McIlroy's great friend Graeme McDowell concurred. "This is only the beginning for this guy," said McDowell, who birdied his last two holes for a one-under 69 that left him tied for 10th on four under par. "I expect to win more majors but I know Rory McIlroy will win more majors. That's the difference."

Suggested Topics
Have you tried new the Independent Digital Edition apps?
Caption competition
Caption competition
  • Get to the point
Latest stories from i100
Have you tried new the Independent Digital Edition apps?
Daily Quiz
Independent Dating
and  

By clicking 'Search' you
are agreeing to our
Terms of Use.

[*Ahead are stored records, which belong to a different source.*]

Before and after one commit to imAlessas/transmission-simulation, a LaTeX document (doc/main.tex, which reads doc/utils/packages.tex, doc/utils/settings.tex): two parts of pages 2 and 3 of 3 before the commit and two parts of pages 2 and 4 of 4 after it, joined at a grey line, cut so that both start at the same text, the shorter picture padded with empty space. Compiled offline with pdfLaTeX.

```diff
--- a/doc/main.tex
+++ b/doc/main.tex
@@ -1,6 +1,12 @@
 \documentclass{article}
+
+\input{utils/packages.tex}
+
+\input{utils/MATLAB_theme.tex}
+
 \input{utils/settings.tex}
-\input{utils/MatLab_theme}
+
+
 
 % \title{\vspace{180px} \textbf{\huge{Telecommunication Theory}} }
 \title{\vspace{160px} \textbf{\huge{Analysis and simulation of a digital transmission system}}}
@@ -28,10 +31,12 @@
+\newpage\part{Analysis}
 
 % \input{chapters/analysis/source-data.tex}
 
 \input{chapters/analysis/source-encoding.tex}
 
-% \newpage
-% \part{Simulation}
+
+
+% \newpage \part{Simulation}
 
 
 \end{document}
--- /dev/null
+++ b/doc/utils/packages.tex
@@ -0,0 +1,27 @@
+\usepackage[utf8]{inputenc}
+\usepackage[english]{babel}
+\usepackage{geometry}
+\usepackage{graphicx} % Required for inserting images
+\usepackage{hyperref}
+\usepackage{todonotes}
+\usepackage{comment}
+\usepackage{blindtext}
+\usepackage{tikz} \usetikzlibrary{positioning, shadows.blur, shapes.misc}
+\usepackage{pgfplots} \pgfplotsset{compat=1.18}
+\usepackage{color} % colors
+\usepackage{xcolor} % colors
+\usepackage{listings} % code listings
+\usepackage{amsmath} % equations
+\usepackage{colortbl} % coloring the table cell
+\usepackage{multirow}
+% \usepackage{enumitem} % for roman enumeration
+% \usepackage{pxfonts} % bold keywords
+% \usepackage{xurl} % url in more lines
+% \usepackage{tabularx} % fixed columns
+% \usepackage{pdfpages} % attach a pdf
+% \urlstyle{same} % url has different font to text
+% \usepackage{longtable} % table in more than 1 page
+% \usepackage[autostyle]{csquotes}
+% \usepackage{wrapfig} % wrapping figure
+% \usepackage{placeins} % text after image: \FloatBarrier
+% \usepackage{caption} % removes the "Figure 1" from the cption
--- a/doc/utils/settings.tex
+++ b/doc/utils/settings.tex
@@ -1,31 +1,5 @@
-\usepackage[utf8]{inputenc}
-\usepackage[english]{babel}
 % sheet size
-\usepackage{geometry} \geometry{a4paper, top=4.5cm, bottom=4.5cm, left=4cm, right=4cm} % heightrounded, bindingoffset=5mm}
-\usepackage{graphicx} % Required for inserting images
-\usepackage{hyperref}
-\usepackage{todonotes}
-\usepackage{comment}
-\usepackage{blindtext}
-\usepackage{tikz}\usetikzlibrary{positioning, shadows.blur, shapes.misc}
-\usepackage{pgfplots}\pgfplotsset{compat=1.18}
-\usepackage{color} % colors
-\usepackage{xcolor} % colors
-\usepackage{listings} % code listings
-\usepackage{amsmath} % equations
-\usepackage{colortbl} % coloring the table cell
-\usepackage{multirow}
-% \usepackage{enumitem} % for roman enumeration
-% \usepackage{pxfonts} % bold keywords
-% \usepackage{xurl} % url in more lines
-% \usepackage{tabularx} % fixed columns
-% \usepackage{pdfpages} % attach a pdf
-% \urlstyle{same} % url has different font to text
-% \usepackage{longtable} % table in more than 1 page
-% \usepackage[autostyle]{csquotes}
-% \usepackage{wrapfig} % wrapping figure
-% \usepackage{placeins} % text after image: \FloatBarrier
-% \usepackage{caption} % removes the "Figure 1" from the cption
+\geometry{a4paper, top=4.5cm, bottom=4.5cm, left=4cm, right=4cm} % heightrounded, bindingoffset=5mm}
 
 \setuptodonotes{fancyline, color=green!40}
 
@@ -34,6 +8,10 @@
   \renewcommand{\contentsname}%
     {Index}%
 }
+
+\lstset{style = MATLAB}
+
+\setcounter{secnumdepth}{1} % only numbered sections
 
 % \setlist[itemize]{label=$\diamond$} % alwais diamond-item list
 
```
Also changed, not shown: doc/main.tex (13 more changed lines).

Career Services

Day In a Page

Not even the 'putrid throat' could stop the Ross Poldark swoon-fest'

Not even the 'putrid throat' could stop the Ross Poldark swoon-fest'

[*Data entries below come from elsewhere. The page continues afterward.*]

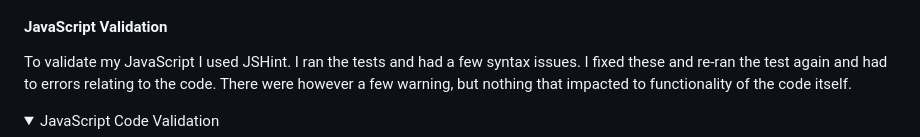
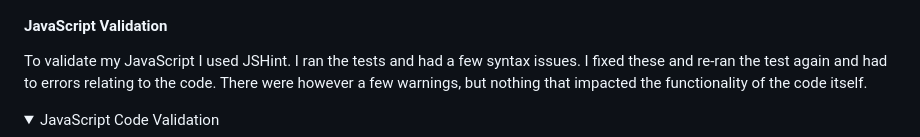
Before and after one commit to danpopovsky1997/rock-paper-scissors-project-2, a Markdown page: README.md, the part around the change. GitHub-like rendering; folded sections open.

```diff
--- a/README.md
+++ b/README.md
@@ -83,7 +83,7 @@ To validate my CSS I used The W3C Jigsaw CSS Validation Service. This ensures an
 </details>
 
 #### JavaScript Validation
-To validate my JavaScript I used JSHint. I ran the tests and had a few syntax issues. I fixed these and re-ran the test again and had to errors relating to the code. There were however a few warning, but nothing that impacted to functionality of the code itself.
+To validate my JavaScript I used JSHint. I ran the tests and had a few syntax issues. I fixed these and re-ran the test again and had to errors relating to the code. There were however a few warnings, but nothing that impacted the functionality of the code itself.
 
 <details><summary>JavaScript Code Validation</summary>
 <img src="docs/jscheck.PNG">
```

How a costume drama became a Sunday night staple
Miliband promises no stamp duty for first-time buyers as he pushes Tories on housing

Miliband promises no stamp duty for first-time buyers

Labour leader pushes Tories on housing
Aviation history is littered with grand failures - from the the Bristol Brabazon to Concorde - but what went wrong with the SuperJumbo?

Aviation history is littered with grand failures

But what went wrong with the SuperJumbo?
Fear of Putin, Islamists and immigration is giving rise to a new generation of Soviet-style 'iron curtains' right across Europe

Fortress Europe?

Fear of Putin, Islamists and immigration is giving rise to a new generation of 'iron curtains'
Never mind what you're wearing, it's what you're reclining on

Never mind what you're wearing

It's what you're reclining on that matters
General Election 2015: Chuka Umunna on the benefits of immigration, humility – and his leader Ed Miliband

Chuka Umunna: A virus of racism runs through Ukip

The shadow business secretary on the benefits of immigration, humility – and his leader Ed Miliband
Yemen crisis: This exotic war will soon become Europe's problem

Yemen's exotic war will soon affect Europe

Terrorism and boatloads of desperate migrants will be the outcome of the Saudi air campaign, says Patrick Cockburn
Marginal Streets project aims to document voters in the run-up to the General Election

Marginal Streets project documents voters

Independent photographers Joseph Fox and Orlando Gili are uploading two portraits of constituents to their website for each day of the campaign
Game of Thrones: Visit the real-life kingdom of Westeros to see where violent history ends and telly tourism begins

The real-life kingdom of Westeros

Is there something a little uncomfortable about Game of Thrones shooting in Northern Ireland?
How to survive a social-media mauling, by the tough women of Twitter

How to survive a Twitter mauling

Mary Beard, Caroline Criado-Perez, Louise Mensch, Bunny La Roche and Courtney Barrasford reveal how to trounce the trolls
Gallipoli centenary: At dawn, the young remember the young who perished in one of the First World War's bloodiest battles

At dawn, the young remember the young

A century ago, soldiers of the Empire – many no more than boys – spilt on to Gallipoli’s beaches. On this 100th Anzac Day, there are personal, poetic tributes to their sacrifice
Dissent is slowly building against the billions spent on presidential campaigns – even among politicians themselves

Follow the money as never before

Dissent is slowly building against the billions spent on presidential campaigns – even among politicians themselves, reports Rupert Cornwell
Samuel West interview: The actor and director on austerity, unionisation, and not mentioning his famous parents

Samuel West interview

The actor and director on austerity, unionisation, and not mentioning his famous parents
General Election 2015: Imagine if the leading political parties were fashion labels

Imagine if the leading political parties were fashion labels

Fashion editor, Alexander Fury, on what the leaders' appearances tell us about them
Phumzile Mlambo-Ngcuka: Home can be the unsafest place for women

Phumzile Mlambo-Ngcuka: Home can be the unsafest place for women

The architect of the HeForShe movement and head of UN Women on the world's failure to combat domestic violence